A complete list of possibilities could be overwhelming, but here are the main ones to watch:
This was always the worst of the worst-case scenarios: Only sick people enroll in the Obamacare health insurance plans, healthy people stay away, and everyone’s premiums rise out of control because there are no healthy people to cover the sick people’s costs.
That’s the dreaded “death spiral,” and it has been a possibility all along. But it was only a remote one — because health care experts have counted on the attraction of Obamacare’s subsidies, along with the threat of fines from the individual mandate, to lure enough healthy customers to prevent a meltdown.
The cost of the cancellations fix
There’s another problem, and it has nothing to do with the website. Insurers and actuaries say the Obama administration’s solution to the canceled policies mess could backfire — because by telling insurers they can extend people’s individual coverage, they might cause the insurance prices to rise anyway.
That’s because the mix of healthy and sick people in the new Obamacare plans would be disrupted. In the worst-case scenario, it would be the healthy people that renew their old, pre-Obamacare insurance, and only the sick people would switch to the new plans — because they’d want the new coverage that accepts anyone with pre-existing conditions.
Price hikes during election season
If the Obamacare health plans don’t get a good mix of healthy and sick people, the rate hikes wouldn’t happen right away. The prices are already locked in for 2014. The bigger political headache for Democrats is that insurance companies would raise their prices for 2015, and those new rates would be announced in the spring — bringing another round of bad news during election season.
Most likely, the insurance companies would submit their bids in April, and that would be based on only the most preliminary information about final enrollment figures for Obamacare’s first year.
The big danger of the canceled policies isn’t totally off the table. For any individual health plans that don’t get extended, customers will have to find new health insurance, either through the Obamacare websites or through workarounds, like the call center or even contacting health insurers directly. If they can’t do it by Dec. 15, they might not have a replacement health insurance plan by Jan. 1.
If health insurers — and state insurance commissioners — go along with the White House plan and extend people’s policies, that won’t be a problem. But not all of them will. Insurance commissioners in Washington state, Mississippi, Georgia and Rhode Island have already said no, and others have said they’re skeptical about it.
More cancellations close to the election
There’s another, separate issue with the cancellations. Some have actually been pushed into next year, because some insurers have offered early renewals — in which individuals or small businesses who renew their policies before the end of the year can keep them into 2014.

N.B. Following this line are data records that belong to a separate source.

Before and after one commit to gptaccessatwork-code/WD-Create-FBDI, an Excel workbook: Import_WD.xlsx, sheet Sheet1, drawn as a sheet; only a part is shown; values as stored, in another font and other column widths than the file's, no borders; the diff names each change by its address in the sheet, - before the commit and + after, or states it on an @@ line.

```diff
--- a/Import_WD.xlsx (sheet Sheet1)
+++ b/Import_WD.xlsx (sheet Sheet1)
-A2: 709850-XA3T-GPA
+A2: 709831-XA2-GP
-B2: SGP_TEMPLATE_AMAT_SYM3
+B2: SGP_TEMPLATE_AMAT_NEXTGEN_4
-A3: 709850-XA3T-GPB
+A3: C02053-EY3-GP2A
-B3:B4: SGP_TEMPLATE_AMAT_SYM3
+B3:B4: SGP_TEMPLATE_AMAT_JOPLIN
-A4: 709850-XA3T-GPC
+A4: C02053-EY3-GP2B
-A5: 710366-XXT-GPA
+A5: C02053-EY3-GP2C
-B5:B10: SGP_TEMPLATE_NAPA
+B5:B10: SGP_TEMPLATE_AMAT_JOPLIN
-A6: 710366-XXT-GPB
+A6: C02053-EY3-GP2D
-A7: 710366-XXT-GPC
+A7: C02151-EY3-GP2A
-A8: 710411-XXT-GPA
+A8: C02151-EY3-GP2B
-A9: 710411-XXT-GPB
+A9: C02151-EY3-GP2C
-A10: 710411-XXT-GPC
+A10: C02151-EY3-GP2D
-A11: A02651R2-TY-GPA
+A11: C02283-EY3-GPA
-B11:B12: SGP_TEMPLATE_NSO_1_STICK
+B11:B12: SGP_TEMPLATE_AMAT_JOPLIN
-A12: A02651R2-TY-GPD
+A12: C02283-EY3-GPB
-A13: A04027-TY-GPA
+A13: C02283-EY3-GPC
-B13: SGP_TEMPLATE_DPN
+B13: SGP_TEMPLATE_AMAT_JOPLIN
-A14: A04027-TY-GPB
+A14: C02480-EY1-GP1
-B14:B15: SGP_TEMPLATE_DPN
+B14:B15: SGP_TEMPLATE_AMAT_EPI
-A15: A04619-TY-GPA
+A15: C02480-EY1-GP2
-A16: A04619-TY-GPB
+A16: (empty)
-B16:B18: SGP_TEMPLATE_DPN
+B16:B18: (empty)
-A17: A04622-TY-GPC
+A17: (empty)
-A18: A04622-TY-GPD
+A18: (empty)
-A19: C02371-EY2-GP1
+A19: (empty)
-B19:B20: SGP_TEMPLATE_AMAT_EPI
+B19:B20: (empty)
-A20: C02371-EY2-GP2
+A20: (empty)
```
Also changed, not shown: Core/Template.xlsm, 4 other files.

For example, Elaine Buccieri of Arlington, Texas, was able to get that kind of deal from Blue Cross Blue Shield of Texas. The carrier just moved everyone’s anniversary date to December, giving them more time in their old plans.
Obamacare supporters are convinced that once people with canceled policies can actually use the federal website, they’ll be able to find replacement health plans that are better and cheaper than what they have now, not just the expensive replacements their own insurers are offering up.

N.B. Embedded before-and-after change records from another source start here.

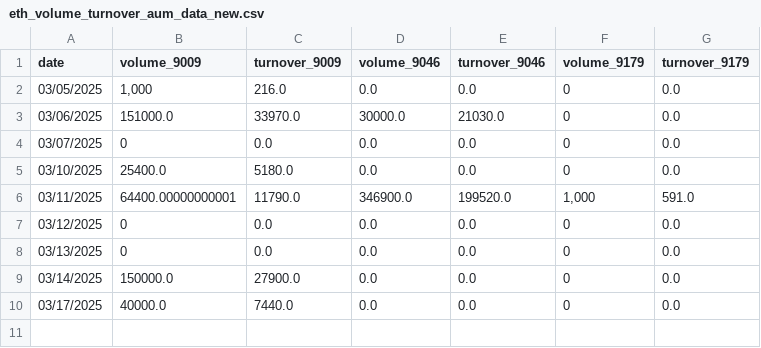
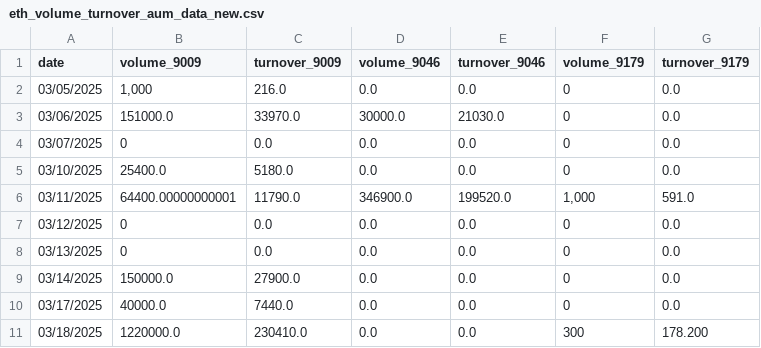
Before and after one commit to Starlight0901/HKEX-ETH-AUM-Automation, a CSV file: eth_volume_turnover_aum_data_new.csv, drawn as a sheet; the diff names each change by its address in the sheet, - before the commit and + after, or states it on an @@ line.

```diff
--- a/eth_volume_turnover_aum_data_new.csv
+++ b/eth_volume_turnover_aum_data_new.csv
+row 11: 03/18/2025 | 1220000.0 | 230410.0 | 0.0 | 0.0 | 300 | 178.200
```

But Paul Ginsburg, president of the Center for Studying Health System Change, says that’s not going to be true of everyone. He says some people will go to the website and be dismayed by the prices — because they now have to include coverage of everyone with pre-existing conditions, new benefits that weren’t covered by all individual plans before, and a ban on charging older customers more than three times as much as younger people.
People who can’t prove they’re covered

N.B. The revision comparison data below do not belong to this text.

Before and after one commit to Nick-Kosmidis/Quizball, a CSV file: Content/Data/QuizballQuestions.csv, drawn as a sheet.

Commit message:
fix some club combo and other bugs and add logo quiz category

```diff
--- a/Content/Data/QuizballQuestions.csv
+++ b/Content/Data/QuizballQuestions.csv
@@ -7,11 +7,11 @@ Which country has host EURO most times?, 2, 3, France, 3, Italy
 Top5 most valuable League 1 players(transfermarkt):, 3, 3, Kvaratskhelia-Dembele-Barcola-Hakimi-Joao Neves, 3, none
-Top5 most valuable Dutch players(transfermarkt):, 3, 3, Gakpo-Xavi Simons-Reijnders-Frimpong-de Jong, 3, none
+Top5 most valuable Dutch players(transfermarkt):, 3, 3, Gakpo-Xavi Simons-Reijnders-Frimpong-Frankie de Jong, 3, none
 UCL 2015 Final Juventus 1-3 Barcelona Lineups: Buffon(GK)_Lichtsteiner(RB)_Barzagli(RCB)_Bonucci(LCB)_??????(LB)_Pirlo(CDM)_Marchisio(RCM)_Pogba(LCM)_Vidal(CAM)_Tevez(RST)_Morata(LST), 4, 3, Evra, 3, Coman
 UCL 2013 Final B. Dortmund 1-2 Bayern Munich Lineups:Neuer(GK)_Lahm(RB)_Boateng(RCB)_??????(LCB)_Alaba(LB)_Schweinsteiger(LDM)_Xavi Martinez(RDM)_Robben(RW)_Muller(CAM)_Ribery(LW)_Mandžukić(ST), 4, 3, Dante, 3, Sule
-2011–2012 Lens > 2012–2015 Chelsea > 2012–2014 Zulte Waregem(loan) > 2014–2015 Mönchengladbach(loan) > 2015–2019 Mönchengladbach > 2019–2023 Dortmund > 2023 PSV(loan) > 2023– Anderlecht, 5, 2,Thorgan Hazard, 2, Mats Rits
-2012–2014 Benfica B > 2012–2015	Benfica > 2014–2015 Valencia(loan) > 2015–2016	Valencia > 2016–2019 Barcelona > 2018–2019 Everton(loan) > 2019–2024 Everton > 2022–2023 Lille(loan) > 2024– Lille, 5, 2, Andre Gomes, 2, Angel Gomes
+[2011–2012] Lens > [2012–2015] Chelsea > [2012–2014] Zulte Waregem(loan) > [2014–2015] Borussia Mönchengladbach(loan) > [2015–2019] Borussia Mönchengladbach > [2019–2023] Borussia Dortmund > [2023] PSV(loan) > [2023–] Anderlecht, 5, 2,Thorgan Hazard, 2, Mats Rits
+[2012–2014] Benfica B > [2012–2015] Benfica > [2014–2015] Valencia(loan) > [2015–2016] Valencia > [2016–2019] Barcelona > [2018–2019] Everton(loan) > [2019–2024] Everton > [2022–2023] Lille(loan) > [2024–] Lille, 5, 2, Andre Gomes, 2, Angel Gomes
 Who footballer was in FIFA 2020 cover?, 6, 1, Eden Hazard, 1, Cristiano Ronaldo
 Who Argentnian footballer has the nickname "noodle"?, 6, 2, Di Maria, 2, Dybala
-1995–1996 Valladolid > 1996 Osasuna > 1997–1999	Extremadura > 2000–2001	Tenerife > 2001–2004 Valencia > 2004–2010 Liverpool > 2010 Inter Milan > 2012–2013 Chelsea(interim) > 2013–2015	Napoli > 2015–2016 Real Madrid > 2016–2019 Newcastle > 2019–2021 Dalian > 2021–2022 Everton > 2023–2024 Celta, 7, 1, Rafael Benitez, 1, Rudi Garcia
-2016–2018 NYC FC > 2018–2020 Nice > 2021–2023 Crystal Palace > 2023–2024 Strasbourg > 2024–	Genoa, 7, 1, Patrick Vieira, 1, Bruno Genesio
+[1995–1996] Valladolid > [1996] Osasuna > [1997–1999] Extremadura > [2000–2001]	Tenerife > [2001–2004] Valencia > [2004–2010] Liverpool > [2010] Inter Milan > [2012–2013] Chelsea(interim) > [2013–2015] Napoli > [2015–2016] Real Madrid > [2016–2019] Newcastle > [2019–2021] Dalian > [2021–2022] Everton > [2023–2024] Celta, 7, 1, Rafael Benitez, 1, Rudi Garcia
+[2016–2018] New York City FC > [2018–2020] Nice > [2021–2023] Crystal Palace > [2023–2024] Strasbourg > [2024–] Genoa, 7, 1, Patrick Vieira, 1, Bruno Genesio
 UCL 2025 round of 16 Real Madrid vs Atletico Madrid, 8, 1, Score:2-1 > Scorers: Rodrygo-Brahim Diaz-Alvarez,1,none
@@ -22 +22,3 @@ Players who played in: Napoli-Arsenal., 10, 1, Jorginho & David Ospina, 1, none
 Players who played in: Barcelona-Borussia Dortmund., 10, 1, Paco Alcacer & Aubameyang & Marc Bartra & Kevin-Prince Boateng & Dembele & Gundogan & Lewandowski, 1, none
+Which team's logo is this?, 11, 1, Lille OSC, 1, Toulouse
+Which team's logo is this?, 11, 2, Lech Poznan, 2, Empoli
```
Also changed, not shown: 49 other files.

When Medicare Part D began in 2006, many seniors had rude surprises when they went to their pharmacies, expecting to fill their drug prescriptions, and the pharmacists had no record that they were covered.
Given all the problems with the Obamacare website — especially since insurers are so uncertain that they’re getting accurate information on who’s signing up — there’s a chance that the same kind of thing could happen in January, as people who believe they’ve signed up for health insurance can’t prove it when they go to the doctor.
People who get wrong subsidies
This one is more of a question mark, because it’s too early to know how accurate the website calculations will be. But the reality is that any errors would backfire on the newly insured people — and so could any nasty surprises, like changes in their incomes.
If people get bigger tax credits than they’re supposed to get, Obamacare requires them to pay back the overpayments — with some limits — when they file their taxes the next year. But the calculations are so complicated that it would be hard, if not impossible, for most consumers to know if they’re getting too much. Continue reading via Politico...